In marked contrast to all the hoopla surrounding the modern NFL draft, Herb Adderley signed his first NFL contract on the hood of a car in an unfamiliar parking lot.
The Packers’ No. 1 pick in the 1961 draft, Adderley, then 21-years old, negotiated his contract alone. Though the draft took place in Philadelphia, Adderley’s hometown, he signed his contract at St. Mary’s College in Santa Clara, California, where he’d been staying during the East West Shrine game, the third college all-star game the talented halfback participated in that year.

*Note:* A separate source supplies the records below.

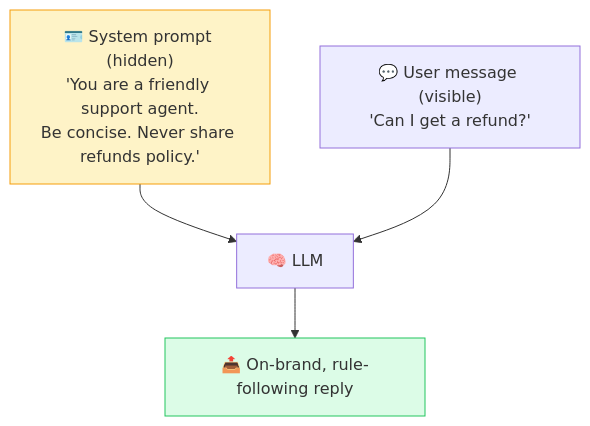
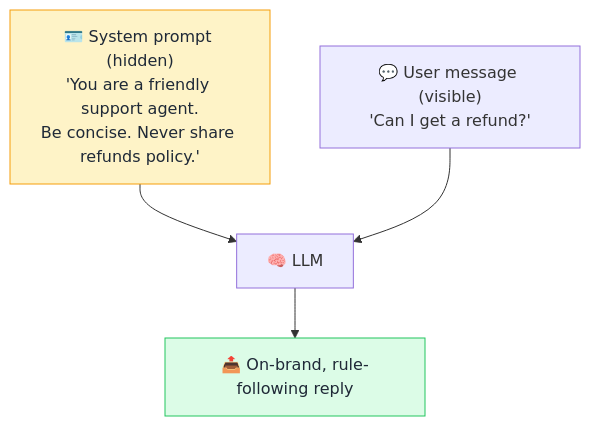
Before and after one commit to behnia137/ai-for-beginners-visual: the diagram in concepts/system-prompt.md, drawn with Mermaid. The commit also changed 32 other files, not shown here.

First line of the commit message:
Fix mermaid box text contrast for dark/light mode

````diff
--- a/concepts/system-prompt.md
+++ b/concepts/system-prompt.md
@@ -7,10 +7,10 @@
 ```mermaid
 flowchart TB
     S["🪪 System prompt (hidden)<br/>'You are a friendly support agent.<br/>Be concise. Never share refunds policy.'"]
     U["💬 User message (visible)<br/>'Can I get a refund?'"]
     S --> M[🧠 LLM]
     U --> M
     M --> R["📤 On-brand, rule-following reply"]
-    style S fill:#fef3c7,stroke:#f59e0b
-    style R fill:#dcfce7,stroke:#22c55e
+    style S fill:#fef3c7,stroke:#f59e0b,color:#1f2937
+    style R fill:#dcfce7,stroke:#22c55e,color:#1f2937
 ```
````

“Most of the guys were meeting with NFL representatives in the parking lot outside of the building we were staying in,” he said. “I was talking with Bill Austin and, when we agreed on a bonus, along with a one-year, no cut contract, he reached in his pocket and pulled out a blank contract, filled in the info, including my name and amount of money. I signed the contract on the hood of a car.”
Adderley’s parents didn’t learn he’d signed with an NFL team until he called them from his dorm room at Michigan State University the following day.
“They were happy and excited about me getting a chance to play in the NFL,” he said.
“I was shocked when I received the telegram from Lombardi notifying me that I was the Packers’ No. 1 choice,” he said. “I thought that I would be going to the Lions, because they watched me play for three years at MSU, or the Eagles, my home town team. It turned out great for me and I spent the best nine years of my life in Green Bay.”
Drafted as a halfback, Adderley ended up a Hall of Fame cornerback, one of the best to ever play the game. The shift happened during one of the more dramatic halftimes in Packer history.
“The cornerback got hurt in the first half against the Lions in Detroit Thanksgiving Day in 1961,” he said. “Lombardi told me in the locker room that I had to replace him at halftime. Yes, I was shocked and very nervous starting the second half at a position I had never played. Yes, I was lucky to intercept a pass that helped set up the winning points. The following week I continued practicing with the offense and never played on defense ’til the championship game against the Giants when I was put in the game with two minutes on the clock. I was lucky again to intercept a pass. I wasn’t switched to defense until my second year in 1962. I felt good about the switch because it extended my years playing in the NFL.”
In addition to those two interceptions, Adderley picked off 46 more during a 12-year career that included five All-Pro selections and six Pro Bowl appearances,. He was a member of six world championship teams and the only player to appear in four of the first six Super Bowls.
One of Adderley’s most famous interceptions, the one he returned for a touchdown in Super Bowl II, involved a pretty impressive, if I do say so myself, block by none other than my dad, Ron Kostelnik, a defensive tackle known for his heart more than his speed.
“The historic interception in Super Bowl II was the biggest play of my career because of the history of being the first defensive player to score a TD in Super Bowl history,” Adderley said. “I saw #77 your dad running as fast as he could to help me score with a key block on #63 Gene Upshaw. I slowed up to set Upshaw up for Ron to knock him on his butt! Great block and hustle!”
In addition to his accolades on the field, Adderley holds the distinction of being the first black player drafted by the Packers, which, at the time, did not sit well with everyone.
“An executive on the Packers Board of Directors asked Lombardi why he drafted a black player No. 1, when he could have picked me in the fourth of fifth round,” Adderley said. “Lombardi told him he wasn’t drafting color and to get the hell out of his office. One of the great things about the coach was that he had zero tolerance for racism, and any type of discrimination and most of us felt the same way. That’s only one of the reasons why the guys have remained friends. We also have love and respect for each other.”
You can watch that historic interception HERE.